### Problem description
The records follow. Filter them to the lines that hold "solid".
Segment Open
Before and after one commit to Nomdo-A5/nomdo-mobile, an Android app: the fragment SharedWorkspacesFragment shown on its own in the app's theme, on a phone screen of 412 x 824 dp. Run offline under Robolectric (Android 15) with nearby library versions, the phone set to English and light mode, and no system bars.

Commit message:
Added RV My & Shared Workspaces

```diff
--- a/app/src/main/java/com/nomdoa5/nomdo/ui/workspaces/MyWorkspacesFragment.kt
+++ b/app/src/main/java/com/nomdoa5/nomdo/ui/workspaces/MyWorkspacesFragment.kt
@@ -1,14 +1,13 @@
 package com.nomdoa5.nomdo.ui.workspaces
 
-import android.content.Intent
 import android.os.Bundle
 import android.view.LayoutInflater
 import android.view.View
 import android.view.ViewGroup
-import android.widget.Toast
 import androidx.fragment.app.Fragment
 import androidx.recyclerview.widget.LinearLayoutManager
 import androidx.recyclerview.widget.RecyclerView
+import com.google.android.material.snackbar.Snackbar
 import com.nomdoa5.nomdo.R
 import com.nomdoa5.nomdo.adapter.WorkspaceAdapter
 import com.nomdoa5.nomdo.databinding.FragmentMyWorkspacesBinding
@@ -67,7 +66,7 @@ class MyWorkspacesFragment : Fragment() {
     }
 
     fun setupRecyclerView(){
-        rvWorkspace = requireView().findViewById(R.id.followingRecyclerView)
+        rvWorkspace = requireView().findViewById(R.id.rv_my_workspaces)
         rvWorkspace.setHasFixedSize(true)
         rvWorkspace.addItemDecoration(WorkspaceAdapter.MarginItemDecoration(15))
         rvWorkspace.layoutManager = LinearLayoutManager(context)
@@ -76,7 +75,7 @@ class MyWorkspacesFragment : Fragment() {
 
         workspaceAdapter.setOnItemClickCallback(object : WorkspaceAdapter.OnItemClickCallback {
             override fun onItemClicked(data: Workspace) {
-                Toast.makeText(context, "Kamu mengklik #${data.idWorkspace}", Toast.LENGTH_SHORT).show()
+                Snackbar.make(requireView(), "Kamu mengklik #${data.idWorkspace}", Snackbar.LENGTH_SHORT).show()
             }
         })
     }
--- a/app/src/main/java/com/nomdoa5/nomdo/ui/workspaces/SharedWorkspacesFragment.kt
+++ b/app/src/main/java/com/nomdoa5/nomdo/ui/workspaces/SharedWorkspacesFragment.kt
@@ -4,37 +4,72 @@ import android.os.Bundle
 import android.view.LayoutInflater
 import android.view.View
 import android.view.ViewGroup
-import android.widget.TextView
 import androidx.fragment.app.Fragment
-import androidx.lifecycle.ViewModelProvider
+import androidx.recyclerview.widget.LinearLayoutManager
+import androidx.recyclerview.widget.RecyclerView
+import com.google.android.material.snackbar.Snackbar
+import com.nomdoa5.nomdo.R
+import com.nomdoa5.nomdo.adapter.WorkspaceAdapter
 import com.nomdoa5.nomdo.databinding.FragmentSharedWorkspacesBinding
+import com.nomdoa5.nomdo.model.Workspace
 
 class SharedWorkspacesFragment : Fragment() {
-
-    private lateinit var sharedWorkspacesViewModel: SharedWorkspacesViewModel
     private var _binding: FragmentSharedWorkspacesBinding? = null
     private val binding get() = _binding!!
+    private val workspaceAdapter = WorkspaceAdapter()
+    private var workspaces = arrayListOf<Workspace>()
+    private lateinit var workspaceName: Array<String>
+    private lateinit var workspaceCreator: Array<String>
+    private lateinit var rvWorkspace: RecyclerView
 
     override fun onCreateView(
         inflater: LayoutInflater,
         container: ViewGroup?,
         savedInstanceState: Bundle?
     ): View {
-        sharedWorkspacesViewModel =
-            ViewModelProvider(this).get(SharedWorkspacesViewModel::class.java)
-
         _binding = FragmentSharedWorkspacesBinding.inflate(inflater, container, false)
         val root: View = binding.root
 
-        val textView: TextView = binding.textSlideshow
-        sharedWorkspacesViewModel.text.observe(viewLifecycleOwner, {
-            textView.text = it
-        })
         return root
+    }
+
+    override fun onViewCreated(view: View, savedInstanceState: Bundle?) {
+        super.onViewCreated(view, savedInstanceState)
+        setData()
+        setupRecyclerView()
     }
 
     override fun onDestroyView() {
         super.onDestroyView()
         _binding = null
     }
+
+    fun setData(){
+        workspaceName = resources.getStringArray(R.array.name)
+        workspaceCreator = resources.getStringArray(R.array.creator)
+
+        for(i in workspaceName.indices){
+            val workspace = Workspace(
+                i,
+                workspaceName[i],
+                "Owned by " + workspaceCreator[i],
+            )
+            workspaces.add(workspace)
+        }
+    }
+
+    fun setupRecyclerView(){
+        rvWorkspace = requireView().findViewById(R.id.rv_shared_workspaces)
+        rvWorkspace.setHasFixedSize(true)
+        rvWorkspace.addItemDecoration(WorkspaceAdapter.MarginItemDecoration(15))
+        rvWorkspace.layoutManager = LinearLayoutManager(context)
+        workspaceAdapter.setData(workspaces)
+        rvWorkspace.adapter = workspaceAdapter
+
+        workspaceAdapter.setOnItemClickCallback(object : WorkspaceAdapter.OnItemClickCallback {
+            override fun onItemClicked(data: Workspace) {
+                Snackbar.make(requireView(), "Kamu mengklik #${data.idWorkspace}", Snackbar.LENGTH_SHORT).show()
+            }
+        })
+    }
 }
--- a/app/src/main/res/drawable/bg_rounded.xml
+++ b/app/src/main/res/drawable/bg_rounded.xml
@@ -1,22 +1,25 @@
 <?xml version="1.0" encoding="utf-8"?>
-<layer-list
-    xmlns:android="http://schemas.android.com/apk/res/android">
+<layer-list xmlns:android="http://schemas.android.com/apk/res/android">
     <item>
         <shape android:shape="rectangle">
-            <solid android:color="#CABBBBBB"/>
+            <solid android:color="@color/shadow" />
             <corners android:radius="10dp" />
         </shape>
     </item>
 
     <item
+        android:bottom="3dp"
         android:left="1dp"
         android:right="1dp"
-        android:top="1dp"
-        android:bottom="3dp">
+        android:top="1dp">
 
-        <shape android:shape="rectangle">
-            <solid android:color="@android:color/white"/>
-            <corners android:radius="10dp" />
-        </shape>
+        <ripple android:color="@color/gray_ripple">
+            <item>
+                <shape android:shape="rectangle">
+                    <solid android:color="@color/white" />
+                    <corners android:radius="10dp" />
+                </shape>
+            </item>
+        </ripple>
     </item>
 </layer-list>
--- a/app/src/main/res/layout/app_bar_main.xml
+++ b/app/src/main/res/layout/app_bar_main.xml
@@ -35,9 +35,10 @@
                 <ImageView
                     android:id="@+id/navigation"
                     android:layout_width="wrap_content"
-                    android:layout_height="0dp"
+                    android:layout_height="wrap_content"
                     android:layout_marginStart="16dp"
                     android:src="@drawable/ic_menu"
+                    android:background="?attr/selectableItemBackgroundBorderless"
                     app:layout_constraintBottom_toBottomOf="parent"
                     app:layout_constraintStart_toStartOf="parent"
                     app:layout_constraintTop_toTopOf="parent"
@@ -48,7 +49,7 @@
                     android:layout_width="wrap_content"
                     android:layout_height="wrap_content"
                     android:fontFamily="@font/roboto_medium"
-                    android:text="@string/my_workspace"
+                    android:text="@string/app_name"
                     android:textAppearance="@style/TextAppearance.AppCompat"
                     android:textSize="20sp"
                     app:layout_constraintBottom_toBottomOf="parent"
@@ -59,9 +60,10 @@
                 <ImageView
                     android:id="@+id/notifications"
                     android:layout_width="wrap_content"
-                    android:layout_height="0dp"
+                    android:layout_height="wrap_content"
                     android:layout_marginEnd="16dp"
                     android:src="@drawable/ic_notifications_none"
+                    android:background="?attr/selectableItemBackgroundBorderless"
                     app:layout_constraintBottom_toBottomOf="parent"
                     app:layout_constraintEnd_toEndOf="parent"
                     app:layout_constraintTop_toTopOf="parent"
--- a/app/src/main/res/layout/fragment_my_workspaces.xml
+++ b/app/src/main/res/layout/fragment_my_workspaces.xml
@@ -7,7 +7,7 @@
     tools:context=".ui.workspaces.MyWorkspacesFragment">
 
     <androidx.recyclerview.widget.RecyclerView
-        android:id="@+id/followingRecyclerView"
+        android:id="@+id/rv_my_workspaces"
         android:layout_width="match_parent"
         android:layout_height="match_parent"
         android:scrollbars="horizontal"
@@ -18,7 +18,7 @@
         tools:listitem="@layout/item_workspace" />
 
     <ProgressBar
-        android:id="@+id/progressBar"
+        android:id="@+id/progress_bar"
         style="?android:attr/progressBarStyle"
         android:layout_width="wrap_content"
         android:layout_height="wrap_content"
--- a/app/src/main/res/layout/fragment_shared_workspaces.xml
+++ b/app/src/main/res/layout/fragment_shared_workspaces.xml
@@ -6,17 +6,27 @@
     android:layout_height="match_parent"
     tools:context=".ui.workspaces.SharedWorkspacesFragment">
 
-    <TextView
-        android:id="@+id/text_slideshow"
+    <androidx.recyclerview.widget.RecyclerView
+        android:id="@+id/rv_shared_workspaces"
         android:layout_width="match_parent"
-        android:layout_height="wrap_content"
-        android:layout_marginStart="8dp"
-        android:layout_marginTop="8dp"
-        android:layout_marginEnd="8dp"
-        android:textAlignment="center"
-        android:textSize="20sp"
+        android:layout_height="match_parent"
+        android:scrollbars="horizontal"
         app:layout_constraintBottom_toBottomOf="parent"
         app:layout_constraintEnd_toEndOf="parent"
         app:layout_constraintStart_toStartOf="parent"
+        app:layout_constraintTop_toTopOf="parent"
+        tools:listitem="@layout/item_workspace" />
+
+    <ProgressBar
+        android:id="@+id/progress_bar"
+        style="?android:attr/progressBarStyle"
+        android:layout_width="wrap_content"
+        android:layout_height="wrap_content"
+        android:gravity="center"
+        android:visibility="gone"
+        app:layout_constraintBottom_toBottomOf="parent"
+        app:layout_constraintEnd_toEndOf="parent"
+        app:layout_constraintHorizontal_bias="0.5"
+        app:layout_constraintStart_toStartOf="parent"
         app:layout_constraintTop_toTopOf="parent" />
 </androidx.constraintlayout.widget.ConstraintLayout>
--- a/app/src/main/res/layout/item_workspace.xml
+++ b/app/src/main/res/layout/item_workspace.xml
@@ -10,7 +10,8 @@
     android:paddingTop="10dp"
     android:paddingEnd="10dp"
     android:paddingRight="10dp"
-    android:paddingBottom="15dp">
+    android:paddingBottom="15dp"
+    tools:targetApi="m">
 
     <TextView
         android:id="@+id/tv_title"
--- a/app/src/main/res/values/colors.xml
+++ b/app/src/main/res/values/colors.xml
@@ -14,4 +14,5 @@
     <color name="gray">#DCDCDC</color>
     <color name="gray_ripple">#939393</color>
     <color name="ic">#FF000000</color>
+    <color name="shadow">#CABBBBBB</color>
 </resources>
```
Segment Closed
### Answer box
-            <solid android:color="#CABBBBBB"/>
+            <solid android:color="@color/shadow" />
-            <solid android:color="@android:color/white"/>
+                    <solid android:color="@color/white" />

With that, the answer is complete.